-- RECORD EXCERPTS --
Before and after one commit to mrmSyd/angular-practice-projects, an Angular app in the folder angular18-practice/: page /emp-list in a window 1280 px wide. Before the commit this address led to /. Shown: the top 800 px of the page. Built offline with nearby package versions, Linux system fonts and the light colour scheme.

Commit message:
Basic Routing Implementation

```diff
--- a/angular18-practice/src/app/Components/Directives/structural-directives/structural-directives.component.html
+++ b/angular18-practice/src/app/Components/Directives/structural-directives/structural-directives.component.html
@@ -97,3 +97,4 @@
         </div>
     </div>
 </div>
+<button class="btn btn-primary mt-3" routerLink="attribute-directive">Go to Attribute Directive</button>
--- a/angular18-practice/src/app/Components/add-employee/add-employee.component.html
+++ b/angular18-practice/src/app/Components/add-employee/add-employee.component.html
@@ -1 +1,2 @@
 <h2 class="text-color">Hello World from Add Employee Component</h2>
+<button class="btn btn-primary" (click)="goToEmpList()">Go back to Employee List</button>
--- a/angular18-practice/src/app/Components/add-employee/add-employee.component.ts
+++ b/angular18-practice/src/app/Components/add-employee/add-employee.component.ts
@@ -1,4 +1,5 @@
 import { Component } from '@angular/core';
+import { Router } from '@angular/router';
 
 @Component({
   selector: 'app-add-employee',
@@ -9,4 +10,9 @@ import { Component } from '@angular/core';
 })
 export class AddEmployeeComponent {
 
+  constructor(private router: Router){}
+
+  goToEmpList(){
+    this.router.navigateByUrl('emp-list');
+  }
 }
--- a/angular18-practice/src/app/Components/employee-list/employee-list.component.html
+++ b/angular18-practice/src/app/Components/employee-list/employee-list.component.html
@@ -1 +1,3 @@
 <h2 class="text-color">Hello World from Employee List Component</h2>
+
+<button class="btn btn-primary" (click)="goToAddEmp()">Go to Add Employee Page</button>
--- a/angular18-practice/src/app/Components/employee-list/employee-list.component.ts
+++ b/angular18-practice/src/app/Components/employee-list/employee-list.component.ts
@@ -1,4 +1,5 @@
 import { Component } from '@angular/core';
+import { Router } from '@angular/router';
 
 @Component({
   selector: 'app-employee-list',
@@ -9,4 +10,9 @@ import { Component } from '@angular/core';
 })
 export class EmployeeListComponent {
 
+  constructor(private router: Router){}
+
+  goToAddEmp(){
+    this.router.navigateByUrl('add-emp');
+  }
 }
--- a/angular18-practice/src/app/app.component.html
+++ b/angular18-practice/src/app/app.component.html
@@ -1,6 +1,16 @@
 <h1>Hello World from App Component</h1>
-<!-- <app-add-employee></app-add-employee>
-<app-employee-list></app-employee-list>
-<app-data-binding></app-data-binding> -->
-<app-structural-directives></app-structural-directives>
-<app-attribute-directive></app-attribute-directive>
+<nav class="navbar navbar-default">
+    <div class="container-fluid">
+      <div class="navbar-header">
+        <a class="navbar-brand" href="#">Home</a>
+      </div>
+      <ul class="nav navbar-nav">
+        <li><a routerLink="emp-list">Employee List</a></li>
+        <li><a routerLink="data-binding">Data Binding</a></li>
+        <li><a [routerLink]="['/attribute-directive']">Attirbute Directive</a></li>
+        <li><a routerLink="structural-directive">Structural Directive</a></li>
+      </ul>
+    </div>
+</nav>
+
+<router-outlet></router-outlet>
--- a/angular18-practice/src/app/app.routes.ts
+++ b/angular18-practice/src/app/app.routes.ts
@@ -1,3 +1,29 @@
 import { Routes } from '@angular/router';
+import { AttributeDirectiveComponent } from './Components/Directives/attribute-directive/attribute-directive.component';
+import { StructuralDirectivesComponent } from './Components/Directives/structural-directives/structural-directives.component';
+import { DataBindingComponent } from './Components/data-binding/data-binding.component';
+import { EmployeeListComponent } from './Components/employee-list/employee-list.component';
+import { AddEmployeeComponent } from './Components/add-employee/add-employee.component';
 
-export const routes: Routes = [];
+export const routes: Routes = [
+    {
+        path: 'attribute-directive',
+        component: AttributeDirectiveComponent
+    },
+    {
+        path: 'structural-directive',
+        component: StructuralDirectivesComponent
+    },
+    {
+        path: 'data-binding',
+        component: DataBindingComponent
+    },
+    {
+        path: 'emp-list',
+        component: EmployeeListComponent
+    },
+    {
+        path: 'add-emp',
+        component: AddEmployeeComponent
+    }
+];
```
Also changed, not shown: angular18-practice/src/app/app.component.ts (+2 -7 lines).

--

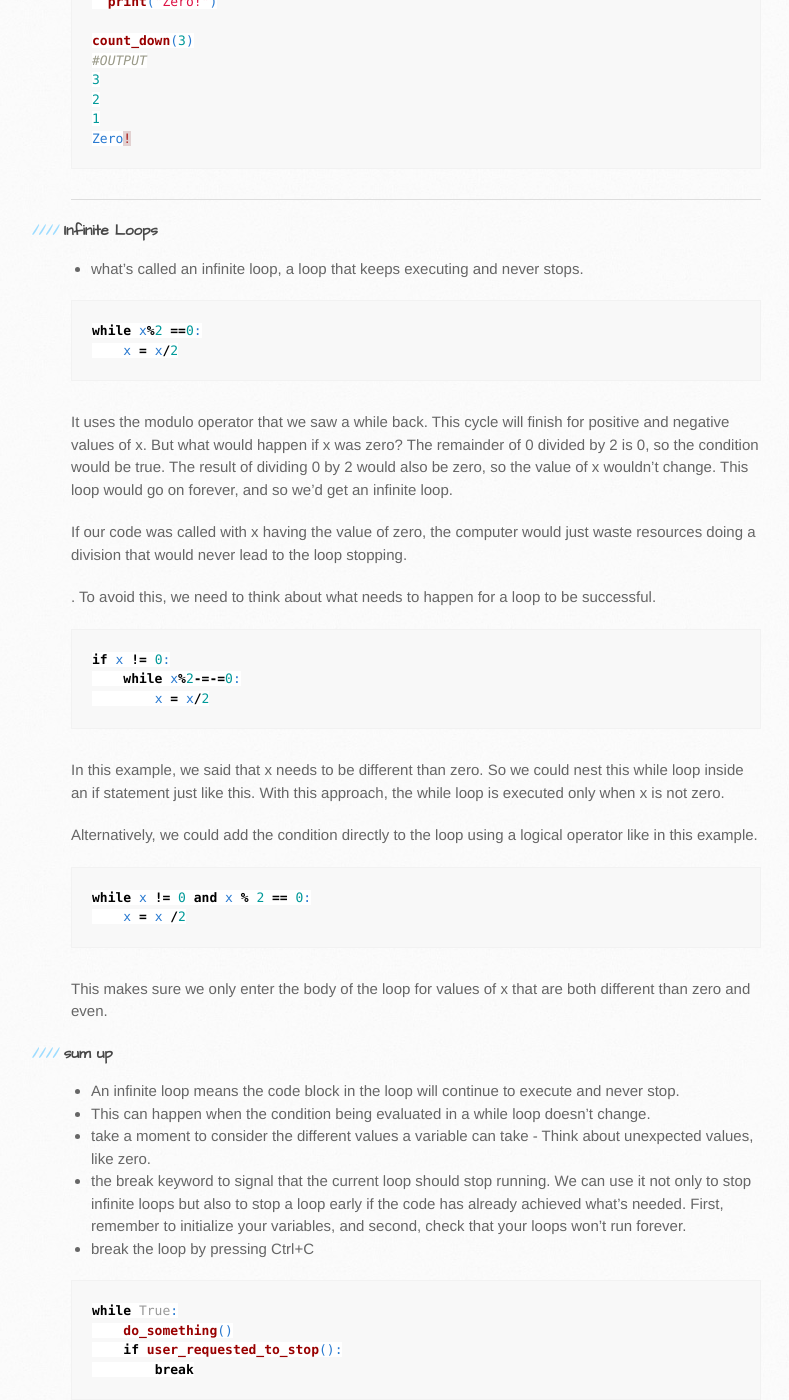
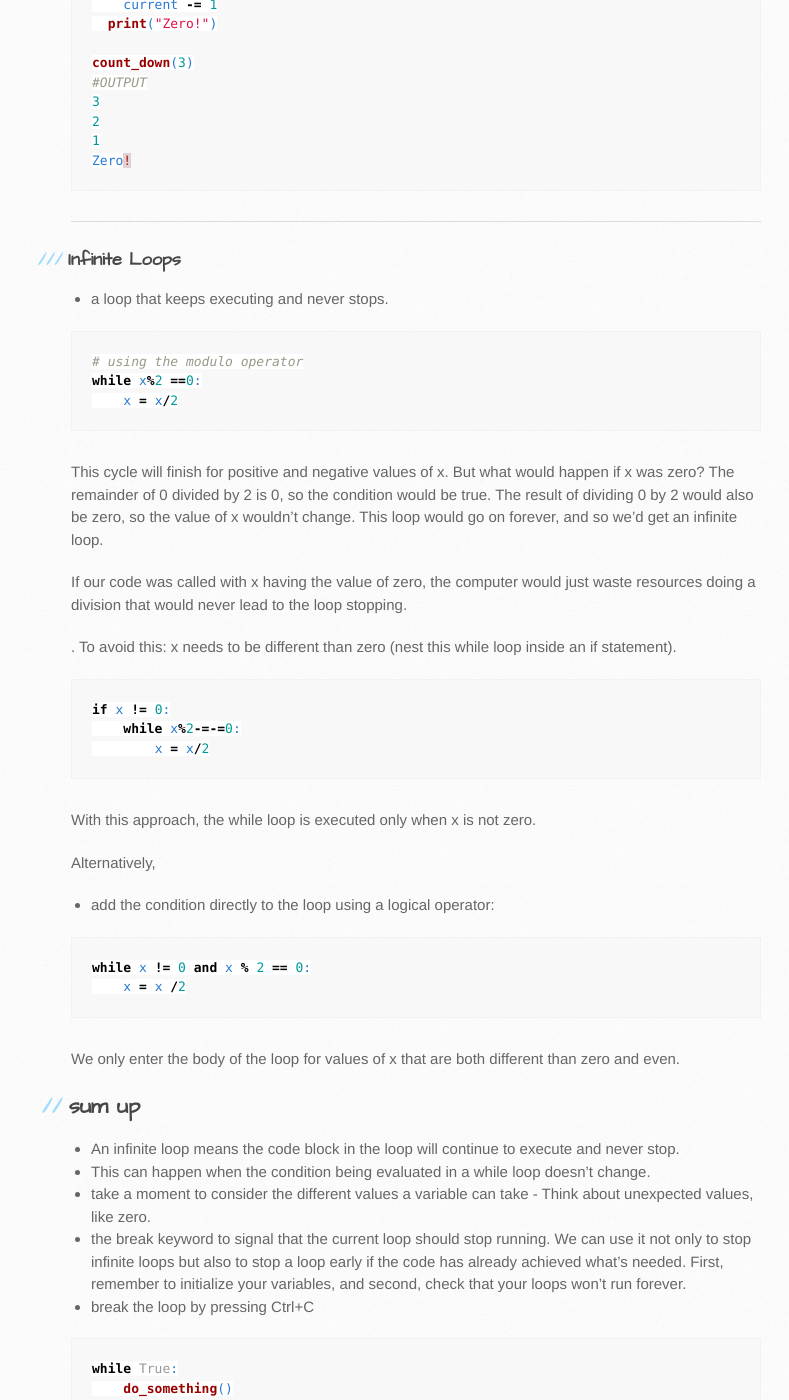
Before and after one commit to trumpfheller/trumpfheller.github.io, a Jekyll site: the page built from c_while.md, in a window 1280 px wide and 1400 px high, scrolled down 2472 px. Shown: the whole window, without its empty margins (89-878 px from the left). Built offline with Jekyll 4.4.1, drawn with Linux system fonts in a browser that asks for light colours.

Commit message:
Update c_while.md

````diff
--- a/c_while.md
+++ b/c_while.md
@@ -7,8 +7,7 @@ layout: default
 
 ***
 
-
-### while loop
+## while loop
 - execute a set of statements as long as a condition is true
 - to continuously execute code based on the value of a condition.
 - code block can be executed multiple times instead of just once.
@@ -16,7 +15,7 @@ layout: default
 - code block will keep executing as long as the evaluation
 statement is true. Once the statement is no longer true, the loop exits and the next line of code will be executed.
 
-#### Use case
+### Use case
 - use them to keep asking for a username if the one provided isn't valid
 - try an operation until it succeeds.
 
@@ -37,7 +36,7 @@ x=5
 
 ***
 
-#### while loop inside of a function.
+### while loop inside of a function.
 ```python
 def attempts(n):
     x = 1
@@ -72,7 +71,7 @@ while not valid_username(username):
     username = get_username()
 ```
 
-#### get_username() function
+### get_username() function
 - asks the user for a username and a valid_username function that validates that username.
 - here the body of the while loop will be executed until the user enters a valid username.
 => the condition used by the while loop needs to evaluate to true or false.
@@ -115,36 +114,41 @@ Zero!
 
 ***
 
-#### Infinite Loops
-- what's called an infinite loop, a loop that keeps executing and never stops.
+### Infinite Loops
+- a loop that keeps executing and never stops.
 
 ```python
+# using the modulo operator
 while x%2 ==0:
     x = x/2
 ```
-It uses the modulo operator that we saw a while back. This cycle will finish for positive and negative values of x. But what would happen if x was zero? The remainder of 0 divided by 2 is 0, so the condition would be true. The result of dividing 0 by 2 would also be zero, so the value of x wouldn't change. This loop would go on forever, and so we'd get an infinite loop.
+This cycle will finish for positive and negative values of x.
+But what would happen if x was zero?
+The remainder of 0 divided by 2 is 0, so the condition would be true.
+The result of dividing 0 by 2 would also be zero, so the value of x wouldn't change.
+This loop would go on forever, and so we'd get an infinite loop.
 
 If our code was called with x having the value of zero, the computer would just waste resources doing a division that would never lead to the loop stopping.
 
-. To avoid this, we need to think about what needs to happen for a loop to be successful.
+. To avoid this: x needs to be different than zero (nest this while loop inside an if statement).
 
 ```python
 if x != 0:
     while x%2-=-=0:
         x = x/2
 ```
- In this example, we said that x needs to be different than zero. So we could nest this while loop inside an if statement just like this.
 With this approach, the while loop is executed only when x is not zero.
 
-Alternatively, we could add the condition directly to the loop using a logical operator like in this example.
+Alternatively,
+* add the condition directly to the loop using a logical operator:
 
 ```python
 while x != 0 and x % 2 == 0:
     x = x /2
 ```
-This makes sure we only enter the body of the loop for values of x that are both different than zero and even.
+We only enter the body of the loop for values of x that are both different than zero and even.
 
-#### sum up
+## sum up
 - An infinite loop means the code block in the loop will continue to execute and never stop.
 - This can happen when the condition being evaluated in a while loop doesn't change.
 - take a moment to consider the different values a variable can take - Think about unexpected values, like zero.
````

* * *

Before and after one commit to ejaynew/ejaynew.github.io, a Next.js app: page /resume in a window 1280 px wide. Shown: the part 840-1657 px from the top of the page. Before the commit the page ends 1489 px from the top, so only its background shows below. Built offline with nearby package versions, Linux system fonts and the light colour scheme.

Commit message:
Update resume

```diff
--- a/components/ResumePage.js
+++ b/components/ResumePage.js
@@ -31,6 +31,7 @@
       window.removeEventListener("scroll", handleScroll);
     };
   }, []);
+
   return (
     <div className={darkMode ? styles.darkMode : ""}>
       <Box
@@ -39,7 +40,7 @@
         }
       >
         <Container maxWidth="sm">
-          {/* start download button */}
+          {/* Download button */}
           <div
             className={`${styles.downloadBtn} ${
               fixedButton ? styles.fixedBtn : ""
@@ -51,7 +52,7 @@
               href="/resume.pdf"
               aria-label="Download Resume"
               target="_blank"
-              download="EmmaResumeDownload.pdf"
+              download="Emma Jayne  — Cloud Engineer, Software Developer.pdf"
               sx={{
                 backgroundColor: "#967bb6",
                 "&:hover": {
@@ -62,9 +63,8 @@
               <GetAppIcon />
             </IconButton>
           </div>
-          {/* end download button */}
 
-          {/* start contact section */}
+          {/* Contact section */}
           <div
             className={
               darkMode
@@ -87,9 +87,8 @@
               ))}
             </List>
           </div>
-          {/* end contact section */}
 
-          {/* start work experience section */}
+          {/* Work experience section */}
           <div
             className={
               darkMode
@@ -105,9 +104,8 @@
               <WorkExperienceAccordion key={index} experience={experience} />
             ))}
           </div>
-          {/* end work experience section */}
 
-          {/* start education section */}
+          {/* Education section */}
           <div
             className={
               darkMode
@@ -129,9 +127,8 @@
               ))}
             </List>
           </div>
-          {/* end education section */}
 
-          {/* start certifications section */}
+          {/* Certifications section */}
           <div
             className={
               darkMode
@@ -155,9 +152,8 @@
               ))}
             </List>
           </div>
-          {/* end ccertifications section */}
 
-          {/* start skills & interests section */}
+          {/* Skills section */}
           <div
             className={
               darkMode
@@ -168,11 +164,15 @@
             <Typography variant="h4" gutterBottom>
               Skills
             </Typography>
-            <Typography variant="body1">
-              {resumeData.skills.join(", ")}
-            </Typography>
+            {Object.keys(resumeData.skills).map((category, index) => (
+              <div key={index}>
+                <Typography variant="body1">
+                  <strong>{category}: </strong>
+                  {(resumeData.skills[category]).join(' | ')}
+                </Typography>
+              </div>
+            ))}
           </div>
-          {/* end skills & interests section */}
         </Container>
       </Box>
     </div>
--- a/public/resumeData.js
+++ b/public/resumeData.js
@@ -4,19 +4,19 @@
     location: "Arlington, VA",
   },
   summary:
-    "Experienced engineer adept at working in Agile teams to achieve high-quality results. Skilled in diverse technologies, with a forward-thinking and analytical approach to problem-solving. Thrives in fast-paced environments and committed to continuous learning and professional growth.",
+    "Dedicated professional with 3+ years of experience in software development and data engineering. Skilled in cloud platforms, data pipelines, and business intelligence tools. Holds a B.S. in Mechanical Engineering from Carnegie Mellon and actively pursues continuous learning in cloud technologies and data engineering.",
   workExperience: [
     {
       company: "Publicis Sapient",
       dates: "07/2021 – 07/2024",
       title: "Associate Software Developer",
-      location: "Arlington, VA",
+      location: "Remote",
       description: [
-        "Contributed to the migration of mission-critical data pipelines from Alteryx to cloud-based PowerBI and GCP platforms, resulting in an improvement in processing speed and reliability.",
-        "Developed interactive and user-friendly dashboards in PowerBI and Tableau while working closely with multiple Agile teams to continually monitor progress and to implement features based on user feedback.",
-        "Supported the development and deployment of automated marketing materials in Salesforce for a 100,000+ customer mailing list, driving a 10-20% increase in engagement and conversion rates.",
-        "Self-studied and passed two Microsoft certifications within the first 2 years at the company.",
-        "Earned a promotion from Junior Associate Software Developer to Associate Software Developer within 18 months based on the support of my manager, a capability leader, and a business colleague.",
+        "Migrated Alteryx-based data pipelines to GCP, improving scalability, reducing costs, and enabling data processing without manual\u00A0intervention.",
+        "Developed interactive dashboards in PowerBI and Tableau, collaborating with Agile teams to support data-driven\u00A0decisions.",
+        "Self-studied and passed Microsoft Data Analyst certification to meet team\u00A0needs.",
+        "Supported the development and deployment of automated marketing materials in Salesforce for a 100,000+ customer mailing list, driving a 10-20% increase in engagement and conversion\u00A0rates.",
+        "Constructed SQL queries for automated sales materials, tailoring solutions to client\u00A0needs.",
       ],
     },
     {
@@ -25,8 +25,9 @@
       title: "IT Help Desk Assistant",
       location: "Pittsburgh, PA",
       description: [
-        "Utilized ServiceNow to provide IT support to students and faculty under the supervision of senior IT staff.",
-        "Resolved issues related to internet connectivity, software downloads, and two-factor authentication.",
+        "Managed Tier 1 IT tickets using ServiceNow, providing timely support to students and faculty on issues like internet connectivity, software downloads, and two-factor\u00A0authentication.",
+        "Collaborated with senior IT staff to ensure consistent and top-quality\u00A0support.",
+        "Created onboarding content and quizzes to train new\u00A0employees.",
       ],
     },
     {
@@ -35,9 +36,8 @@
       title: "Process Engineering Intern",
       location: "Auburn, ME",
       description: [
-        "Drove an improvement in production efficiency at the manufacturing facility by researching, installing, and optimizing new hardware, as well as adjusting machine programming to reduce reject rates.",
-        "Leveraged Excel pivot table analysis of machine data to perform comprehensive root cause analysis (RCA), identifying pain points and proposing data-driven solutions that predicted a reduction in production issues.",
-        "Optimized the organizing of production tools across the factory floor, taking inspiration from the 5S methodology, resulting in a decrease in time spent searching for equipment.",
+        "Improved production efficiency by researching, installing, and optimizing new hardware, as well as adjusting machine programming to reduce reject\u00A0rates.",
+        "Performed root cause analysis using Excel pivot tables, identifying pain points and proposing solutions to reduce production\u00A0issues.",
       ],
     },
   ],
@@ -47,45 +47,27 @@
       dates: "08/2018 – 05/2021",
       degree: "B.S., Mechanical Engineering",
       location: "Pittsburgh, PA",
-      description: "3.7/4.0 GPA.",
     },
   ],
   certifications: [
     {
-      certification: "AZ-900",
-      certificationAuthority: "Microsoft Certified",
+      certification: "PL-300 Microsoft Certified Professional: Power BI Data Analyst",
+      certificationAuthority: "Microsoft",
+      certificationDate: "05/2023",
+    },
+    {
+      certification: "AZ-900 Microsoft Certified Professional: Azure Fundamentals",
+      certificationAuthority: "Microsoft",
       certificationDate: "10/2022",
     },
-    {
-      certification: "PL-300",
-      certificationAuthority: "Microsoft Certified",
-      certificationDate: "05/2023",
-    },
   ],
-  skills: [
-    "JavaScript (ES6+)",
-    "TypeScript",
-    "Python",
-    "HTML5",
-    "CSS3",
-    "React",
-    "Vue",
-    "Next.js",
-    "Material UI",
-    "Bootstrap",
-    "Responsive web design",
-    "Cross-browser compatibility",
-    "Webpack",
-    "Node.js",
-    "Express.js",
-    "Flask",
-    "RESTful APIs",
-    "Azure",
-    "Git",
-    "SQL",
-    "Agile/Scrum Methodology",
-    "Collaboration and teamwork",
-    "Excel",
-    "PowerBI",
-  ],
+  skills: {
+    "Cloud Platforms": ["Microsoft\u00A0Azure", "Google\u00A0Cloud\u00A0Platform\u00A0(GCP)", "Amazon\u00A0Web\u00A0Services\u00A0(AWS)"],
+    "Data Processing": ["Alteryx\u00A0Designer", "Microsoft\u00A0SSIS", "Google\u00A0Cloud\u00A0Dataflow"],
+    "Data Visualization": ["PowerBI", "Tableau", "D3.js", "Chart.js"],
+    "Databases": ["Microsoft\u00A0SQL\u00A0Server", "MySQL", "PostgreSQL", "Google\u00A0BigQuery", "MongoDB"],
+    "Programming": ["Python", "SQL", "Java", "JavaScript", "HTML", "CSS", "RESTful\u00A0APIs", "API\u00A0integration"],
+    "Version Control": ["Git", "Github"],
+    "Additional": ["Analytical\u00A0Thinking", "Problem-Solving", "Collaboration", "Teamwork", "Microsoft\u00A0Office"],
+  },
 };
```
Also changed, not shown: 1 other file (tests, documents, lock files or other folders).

-- PROBLEM STATEMENT --
Extract every line containing the string "Google" from the data above.

-- ANSWER BOX --
+    "Cloud Platforms": ["Microsoft\u00A0Azure", "Google\u00A0Cloud\u00A0Platform\u00A0(GCP)", "Amazon\u00A0Web\u00A0Services\u00A0(AWS)"],
+    "Data Processing": ["Alteryx\u00A0Designer", "Microsoft\u00A0SSIS", "Google\u00A0Cloud\u00A0Dataflow"],
+    "Databases": ["Microsoft\u00A0SQL\u00A0Server", "MySQL", "PostgreSQL", "Google\u00A0BigQuery", "MongoDB"],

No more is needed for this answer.